Work item = Each line that contains the string "proteksi" counts once; report how many such lines appear in the data, as a number only.

[Stored data entries]
┌──

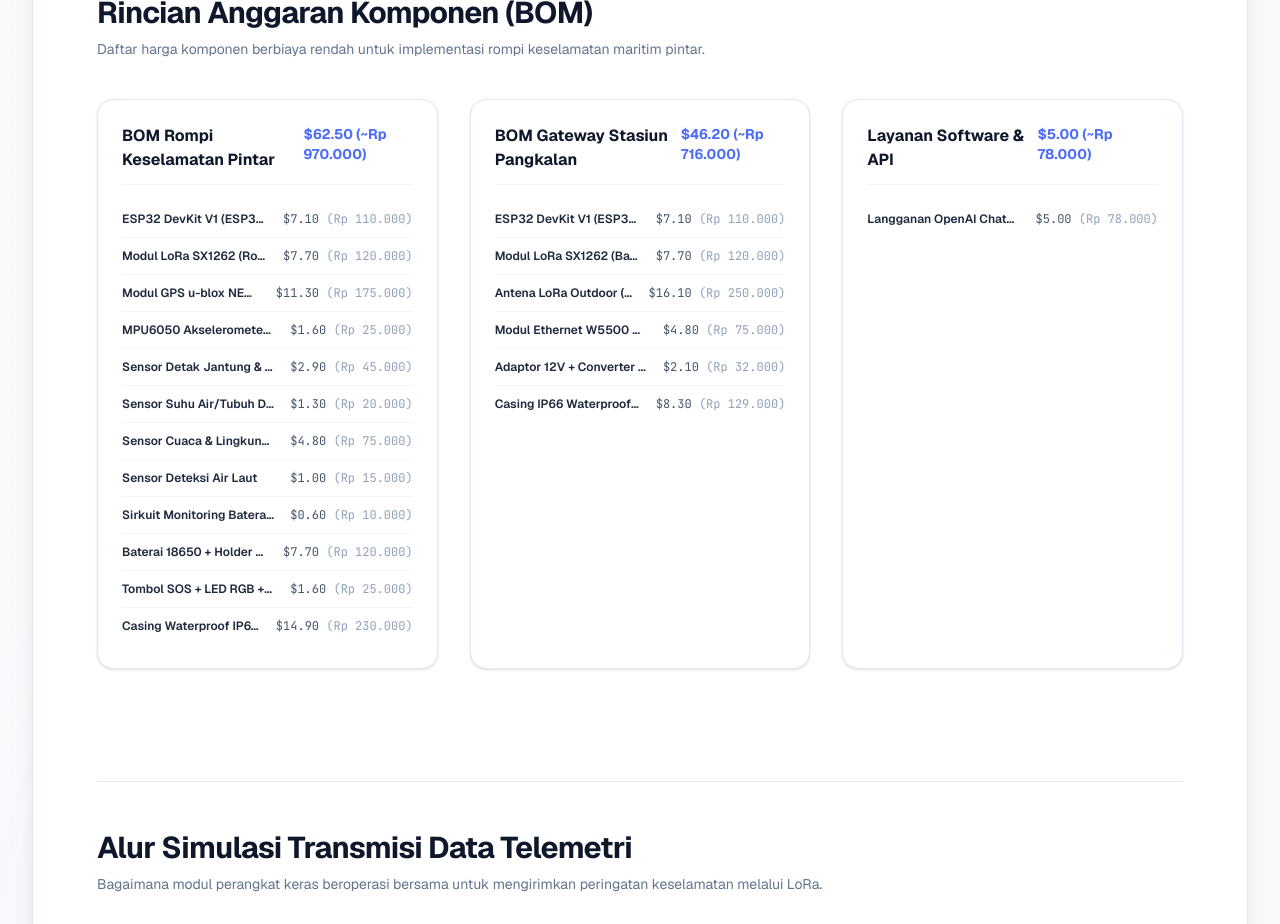
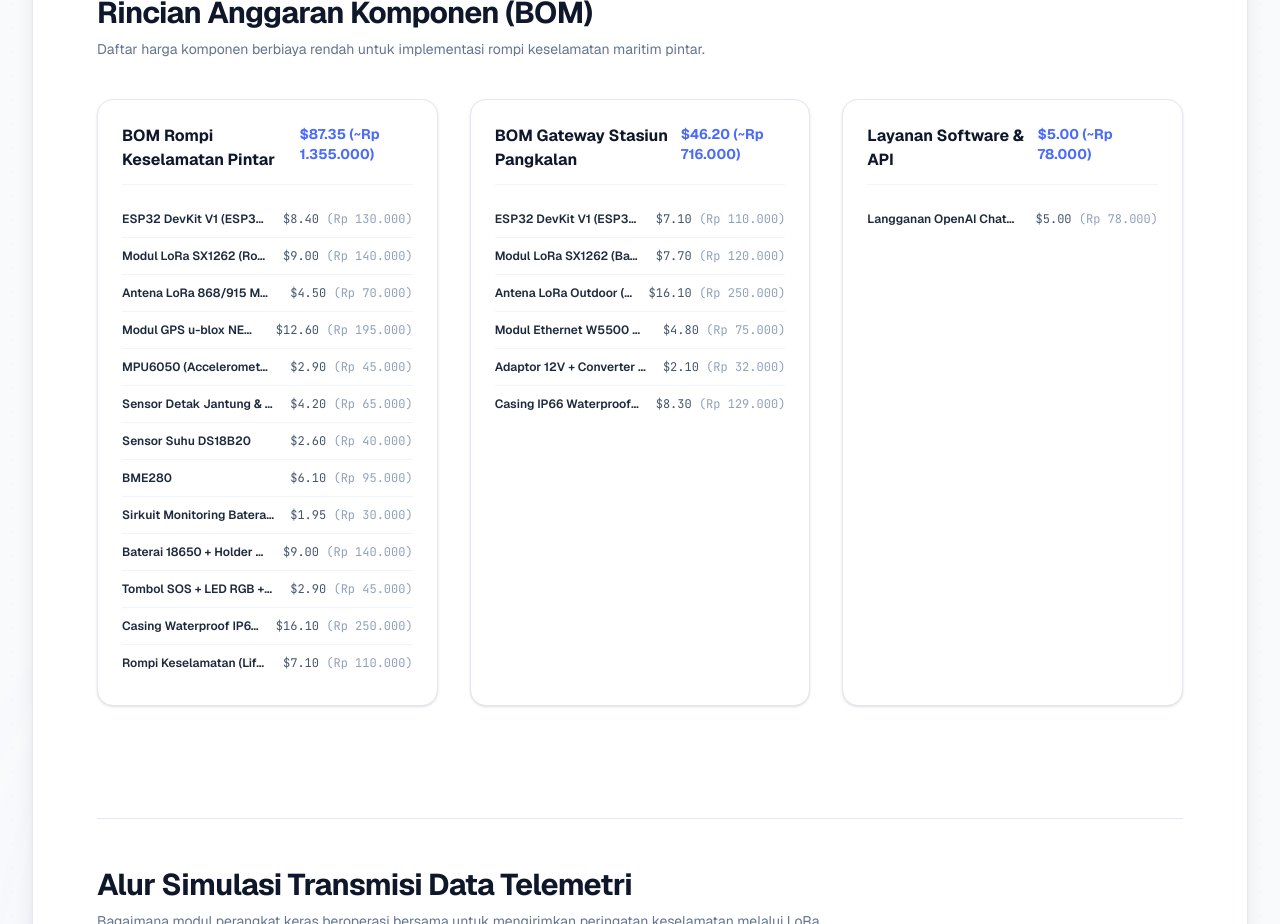
Before and after one commit to hellyoshaqiqie17/pkm-kc, a Next.js app: page / in a window 1280 px wide. Shown: the part 2240-3164 px from the top of the page. Built offline with nearby package versions, Linux system fonts and the light colour scheme; a web font is replaced by a local one.

Commit message:
refactor: update hardware component prices according to revised budget

```diff
--- a/src/app/page.tsx
+++ b/src/app/page.tsx
@@ -8,21 +8,22 @@ export default function LandingPage() {
 
   const allHardware = [
     // Vest Components
-    { id: "esp32s3", name: "ESP32 DevKit V1 (ESP32-WROOM-32)", desc: "Pengendali utama berbasis Wi-Fi & Bluetooth yang mengelola pembacaan sensor dan penjadwalan telemetri.", price: "$7.10", priceIdr: "Rp 110.000" },
-    { id: "lora", name: "Modul LoRa SX1262 (Rompi)", desc: "Modul komunikasi radio nirkabel jarak jauh berdaya rendah untuk mengirim paket data ke base station pantai.", price: "$7.70", priceIdr: "Rp 120.000" },
-    { id: "gps", name: "Modul GPS u-blox NEO-M8N", desc: "Modul navigasi satelit untuk melacak koordinat lintang, bujur, dan kecepatan nelayan melaut secara presisi.", price: "$11.30", priceIdr: "Rp 175.000" },
-    { id: "imu", name: "MPU6050 Akselerometer + Giroskop", desc: "Sensor gerak 6-axis yang mengukur kemiringan dan percepatan tubuh nelayan untuk deteksi jatuh dan diam tanpa gerak.", price: "$1.60", priceIdr: "Rp 25.000" },
-    { id: "max30102", name: "Sensor Detak Jantung & SpO₂ MAX30102", desc: "Sensor optik untuk mendeteksi denyut jantung dan persentase kejenuhan oksigen (SpO₂) dalam darah.", price: "$2.90", priceIdr: "Rp 45.000" },
-    { id: "max30205", name: "Sensor Suhu Air/Tubuh DS18B20 (Waterproof)", desc: "Sensor suhu digital kedap air untuk memantau suhu tubuh nelayan dan suhu air laut sekitar.", price: "$1.30", priceIdr: "Rp 20.000" },
-    { id: "bme280", name: "Sensor Cuaca & Lingkungan BME280", desc: "Mengukur parameter cuaca lokal termasuk suhu udara sekitar, kelembapan, dan tekanan udara (hPa).", price: "$4.80", priceIdr: "Rp 75.000" },
-    { id: "water", name: "Sensor Deteksi Air Laut", desc: "Sensor konduktivitas dengan probe terbuka untuk mendeteksi jika nelayan jatuh terendam ke dalam air laut.", price: "$1.00", priceIdr: "Rp 15.000" },
-    { id: "fuel", name: "Sirkuit Monitoring Baterai (Voltage Divider)", desc: "Sirkuit pembagi tegangan analog-ke-digital untuk memantau kapasitas tegangan baterai rompi.", price: "$0.60", priceIdr: "Rp 10.000" },
-    { id: "battery", name: "Baterai 18650 + Holder + BMS + Charger USB-C", desc: "Sistem catu daya mandiri rompi lengkap dengan proteksi arus (BMS) dan port pengisian daya.", price: "$7.70", priceIdr: "Rp 120.000" },
-    { id: "ui", name: "Tombol SOS + LED RGB + Buzzer Peringatan", desc: "Tombol darurat fisik nelayan, indikator status RGB, dan buzzer alarm suara lokal.", price: "$1.60", priceIdr: "Rp 25.000" },
-    { id: "enc", name: "Casing Waterproof IP67 & Antena (LoRa + GPS)", desc: "Casing pelindung kedap air yang mengapung beserta antena cambuk untuk memaksimalkan pancaran RF.", price: "$14.90", priceIdr: "Rp 230.000" },
+    { id: "esp32s3", name: "ESP32 DevKit V1 (ESP32-WROOM-32)", desc: "Pengendali utama berbasis Wi-Fi & Bluetooth yang mengelola pembacaan sensor dan penjadwalan telemetri.", price: "$8.40", priceIdr: "Rp 130.000" },
+    { id: "lora", name: "Modul LoRa SX1262 (Rompi)", desc: "Modul komunikasi radio nirkabel jarak jauh berdaya rendah untuk mengirim paket data ke base station pantai.", price: "$9.00", priceIdr: "Rp 140.000" },
+    { id: "antenna", name: "Antena LoRa 868/915 MHz (SMA)", desc: "Antena SMA berfrekuensi 868/915 MHz untuk mengoptimalkan pancaran sinyal komunikasi nirkabel LoRa.", price: "$4.50", priceIdr: "Rp 70.000" },
+    { id: "gps", name: "Modul GPS u-blox NEO-M8N", desc: "Modul navigasi satelit untuk melacak koordinat lintang, bujur, dan kecepatan nelayan melaut secara presisi.", price: "$12.60", priceIdr: "Rp 195.000" },
+    { id: "imu", name: "MPU6050 (Accelerometer + Gyroscope)", desc: "Sensor gerak 6-axis yang mengukur kemiringan dan percepatan tubuh nelayan untuk deteksi jatuh dan diam tanpa gerak.", price: "$2.90", priceIdr: "Rp 45.000" },
+    { id: "max30102", name: "Sensor Detak Jantung & SpO₂ (MAX30102)", desc: "Sensor optik untuk mendeteksi denyut jantung dan persentase kejenuhan oksigen (SpO₂) dalam darah.", price: "$4.20", priceIdr: "Rp 65.000" },
+    { id: "ds18b20", name: "Sensor Suhu DS18B20", desc: "Sensor suhu digital kedap air untuk memantau suhu tubuh nelayan dan suhu air laut sekitar.", price: "$2.60", priceIdr: "Rp 40.000" },
+    { id: "bme280", name: "BME280", desc: "Mengukur parameter cuaca lokal termasuk suhu udara sekitar, kelembapan, dan tekanan udara (hPa).", price: "$6.10", priceIdr: "Rp 95.000" },
+    { id: "fuel", name: "Sirkuit Monitoring Baterai (Voltage Divider)", desc: "Sirkuit pembagi tegangan analog-ke-digital untuk memantau kapasitas tegangan baterai rompi.", price: "$1.95", priceIdr: "Rp 30.000" },
+    { id: "battery", name: "Baterai 18650 + Holder + BMS", desc: "Sistem catu daya mandiri rompi lengkap dengan proteksi arus (BMS) dan port pengisian daya.", price: "$9.00", priceIdr: "Rp 140.000" },
+    { id: "ui", name: "Tombol SOS + LED RGB + Buzzer", desc: "Tombol darurat fisik nelayan, indikator status RGB, dan buzzer alarm suara lokal.", price: "$2.90", priceIdr: "Rp 45.000" },
+    { id: "enc", name: "Casing Waterproof IP67 & Aksesori", desc: "Casing pelindung kedap air yang mengapung beserta komponen pelindung tambahan.", price: "$16.10", priceIdr: "Rp 250.000" },
+    { id: "lifevest", name: "Rompi Keselamatan (Life Vest)", desc: "Rompi pelampung fisik sebagai penopang keselamatan utama dan tempat pemasangan modul elektronik.", price: "$7.10", priceIdr: "Rp 110.000" },
 
     // Base Station Components
-    { id: "bs_esp32", name: "ESP32 DevKit V1 (ESP32-WROOM-32) (Gateway)", desc: "Pusat pengendali base station yang menerima paket radio dan meneruskannya ke backend backend via Ethernet.", price: "$7.10", priceIdr: "Rp 110.000" },
+    { id: "bs_esp32", name: "ESP32 DevKit V1 (ESP32-WROOM-32) (Gateway)", desc: "Pusat pengendali base station yang menerima paket radio dan meneruskannya ke backend via Ethernet.", price: "$7.10", priceIdr: "Rp 110.000" },
     { id: "bs_lora", name: "Modul LoRa SX1262 (Base Station)", desc: "Penerima radio stasiun pangkalan pantai yang terus mendengarkan siaran data telemetri dari rompi nelayan.", price: "$7.70", priceIdr: "Rp 120.000" },
     { id: "bs_ant", name: "Antena LoRa Outdoor (5–8 dBi)", desc: "Antena tiang luar ruangan dengan penguatan sinyal tinggi untuk menangkap transmisi LoRa hingga 25 km.", price: "$16.10", priceIdr: "Rp 250.000" },
     { id: "bs_wifi", name: "Modul Ethernet W5500 & Wi-Fi", desc: "Modul komunikasi jaringan kabel LAN berbasis W5500 untuk pengiriman data andal ke server komando.", price: "$4.80", priceIdr: "Rp 75.000" },
@@ -346,10 +347,10 @@ export default function LandingPage() {
 
                 {/* DS18B20 Temp */}
                 <g
-                  onMouseEnter={() => setHoveredComponent("max30205")}
+                  onMouseEnter={() => setHoveredComponent("ds18b20")}
                   onMouseLeave={() => setHoveredComponent(null)}
                   className="cursor-pointer transition-opacity"
-                  opacity={hoveredComponent && hoveredComponent !== "max30205" ? "0.3" : "1"}
+                  opacity={hoveredComponent && hoveredComponent !== "ds18b20" ? "0.3" : "1"}
                 >
                   <rect x="105" y="190" width="30" height="25" rx="3" fill="#ffffff" stroke="#94A3B8" strokeWidth="1.5" />
                   <text x="106" y="206" fill="#64748B" fontSize="7" fontWeight="bold" fontFamily="monospace">DS18B2</text>
@@ -543,7 +544,7 @@ export default function LandingPage() {
             <div className="bg-white border border-slate-200 rounded-2xl p-6 shadow-sm">
               <h3 className="text-base font-bold text-slate-900 border-b border-slate-100 pb-3 mb-4 flex justify-between">
                 <span>BOM Rompi Keselamatan Pintar</span>
-                <span className="text-[#4B6BFB] text-sm">$62.50 (~Rp 970.000)</span>
+                <span className="text-[#4B6BFB] text-sm">$87.35 (~Rp 1.355.000)</span>
               </h3>
               <div className="divide-y divide-slate-100 text-xs">
                 {allHardware.filter(h => !h.id.startsWith("bs_") && !h.id.startsWith("sw_")).map((item, i) => (
--- a/src/lib/projectContext.ts
+++ b/src/lib/projectContext.ts
@@ -4,18 +4,19 @@ export const projectContext = {
 
   hardwareComponents: {
     vest: [
-      { name: "ESP32 DevKit V1 (ESP32-WROOM-32)", description: "Pengendali utama berbasis Wi-Fi & Bluetooth yang mengelola pembacaan sensor dan penjadwalan telemetri.", priceUSD: 7.10, priceIDR: 110000 },
-      { name: "Modul LoRa SX1262 (Rompi)", description: "Modul komunikasi radio nirkabel jarak jauh berdaya rendah untuk mengirim paket data ke base station pantai.", priceUSD: 7.70, priceIDR: 120000 },
-      { name: "Modul GPS u-blox NEO-M8N", description: "Modul navigasi satelit untuk melacak koordinat lintang, bujur, dan kecepatan nelayan melaut secara presisi.", priceUSD: 11.30, priceIDR: 175000 },
-      { name: "MPU6050 Akselerometer + Giroskop", description: "Sensor gerak 6-axis yang mengukur kemiringan dan percepatan tubuh nelayan untuk deteksi jatuh dan diam tanpa gerak.", priceUSD: 1.60, priceIDR: 25000 },
-      { name: "Sensor Detak Jantung & SpO₂ MAX30102", description: "Sensor optik untuk mendeteksi denyut jantung dan persentase kejenuhan oksigen (SpO₂) dalam darah.", priceUSD: 2.90, priceIDR: 45000 },
-      { name: "Sensor Suhu Air/Tubuh DS18B20 (Waterproof)", description: "Sensor suhu digital kedap air untuk memantau suhu tubuh nelayan dan suhu air laut sekitar.", priceUSD: 1.30, priceIDR: 20000 },
-      { name: "Sensor Cuaca & Lingkungan BME280", description: "Mengukur parameter cuaca lokal termasuk suhu udara sekitar, kelembapan, dan tekanan udara (hPa).", priceUSD: 4.80, priceIDR: 75000 },
-      { name: "Sensor Deteksi Air Laut (Water Contact)", description: "Sensor konduktivitas dengan probe terbuka untuk mendeteksi jika nelayan jatuh terendam ke dalam air laut.", priceUSD: 1.00, priceIDR: 15000 },
-      { name: "Sirkuit Monitoring Baterai (Voltage Divider)", description: "Sirkuit pembagi tegangan analog-ke-digital untuk memantau kapasitas tegangan baterai rompi.", priceUSD: 0.60, priceIDR: 10000 },
-      { name: "Baterai 18650 + Holder + BMS + Charger USB-C", description: "Sistem catu daya mandiri rompi lengkap dengan proteksi arus (BMS) dan port pengisian daya.", priceUSD: 7.70, priceIDR: 120000 },
-      { name: "Tombol SOS + LED RGB + Buzzer Peringatan", description: "Tombol darurat fisik nelayan, indikator status RGB, dan buzzer alarm suara lokal.", priceUSD: 1.60, priceIDR: 25000 },
-      { name: "Casing Waterproof IP67 & Antena (LoRa + GPS)", description: "Casing pelindung kedap air yang mengapung beserta antena cambuk untuk memaksimalkan pancaran RF.", priceUSD: 14.90, priceIDR: 230000 }
+      { name: "ESP32 DevKit V1 (ESP32-WROOM-32)", description: "Pengendali utama berbasis Wi-Fi & Bluetooth yang mengelola pembacaan sensor dan penjadwalan telemetri.", priceUSD: 8.40, priceIDR: 130000 },
+      { name: "Modul LoRa SX1262 (Rompi)", description: "Modul komunikasi radio nirkabel jarak jauh berdaya rendah untuk mengirim paket data ke base station pantai.", priceUSD: 9.00, priceIDR: 140000 },
+      { name: "Antena LoRa 868/915 MHz (SMA)", description: "Antena SMA berfrekuensi 868/915 MHz untuk mengoptimalkan pancaran sinyal komunikasi nirkabel LoRa.", priceUSD: 4.50, priceIDR: 70000 },
+      { name: "Modul GPS u-blox NEO-M8N", description: "Modul navigasi satelit untuk melacak koordinat lintang, bujur, dan kecepatan nelayan melaut secara presisi.", priceUSD: 12.60, priceIDR: 195000 },
+      { name: "MPU6050 (Accelerometer + Gyroscope)", description: "Sensor gerak 6-axis yang mengukur kemiringan dan percepatan tubuh nelayan untuk deteksi jatuh dan diam tanpa gerak.", priceUSD: 2.90, priceIDR: 45000 },
+      { name: "Sensor Detak Jantung & SpO₂ (MAX30102)", description: "Sensor optik untuk mendeteksi denyut jantung dan persentase kejenuhan oksigen (SpO₂) dalam darah.", priceUSD: 4.20, priceIDR: 65000 },
+      { name: "Sensor Suhu DS18B20", description: "Sensor suhu digital kedap air untuk memantau suhu tubuh nelayan dan suhu air laut sekitar.", priceUSD: 2.60, priceIDR: 40000 },
+      { name: "BME280", description: "Mengukur parameter cuaca lokal termasuk suhu udara sekitar, kelembapan, dan tekanan udara (hPa).", priceUSD: 6.10, priceIDR: 95000 },
+      { name: "Sirkuit Monitoring Baterai (Voltage Divider)", description: "Sirkuit pembagi tegangan analog-ke-digital untuk memantau kapasitas tegangan baterai rompi.", priceUSD: 1.95, priceIDR: 30000 },
+      { name: "Baterai 18650 + Holder + BMS", description: "Sistem catu daya mandiri rompi lengkap dengan proteksi arus (BMS) dan port pengisian daya.", priceUSD: 9.00, priceIDR: 140000 },
+      { name: "Tombol SOS + LED RGB + Buzzer", description: "Tombol darurat fisik nelayan, indikator status RGB, dan buzzer alarm suara lokal.", priceUSD: 2.90, priceIDR: 45000 },
+      { name: "Casing Waterproof IP67 & Aksesori", description: "Casing pelindung kedap air yang mengapung beserta komponen pelindung tambahan.", priceUSD: 16.10, priceIDR: 250000 },
+      { name: "Rompi Keselamatan (Life Vest)", description: "Rompi pelampung fisik sebagai penopang keselamatan utama dan tempat pemasangan modul elektronik.", priceUSD: 7.10, priceIDR: 110000 }
     ],
     baseStation: [
       { name: "ESP32 DevKit V1 (ESP32-WROOM-32) (Gateway)", description: "Pusat pengendali base station yang menerima paket radio dan meneruskannya ke backend via Ethernet.", priceUSD: 7.10, priceIDR: 110000 },
@@ -31,8 +32,8 @@ export const projectContext = {
   },
 
   totals: {
-    vestTotalUSD: 62.50,
-    vestTotalIDR: 970000,
+    vestTotalUSD: 87.35,
+    vestTotalIDR: 1355000,
     baseStationTotalUSD: 46.20,
     baseStationTotalIDR: 716000,
     softwareTotalUSD: 5.00,
```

└──

Written answer = 4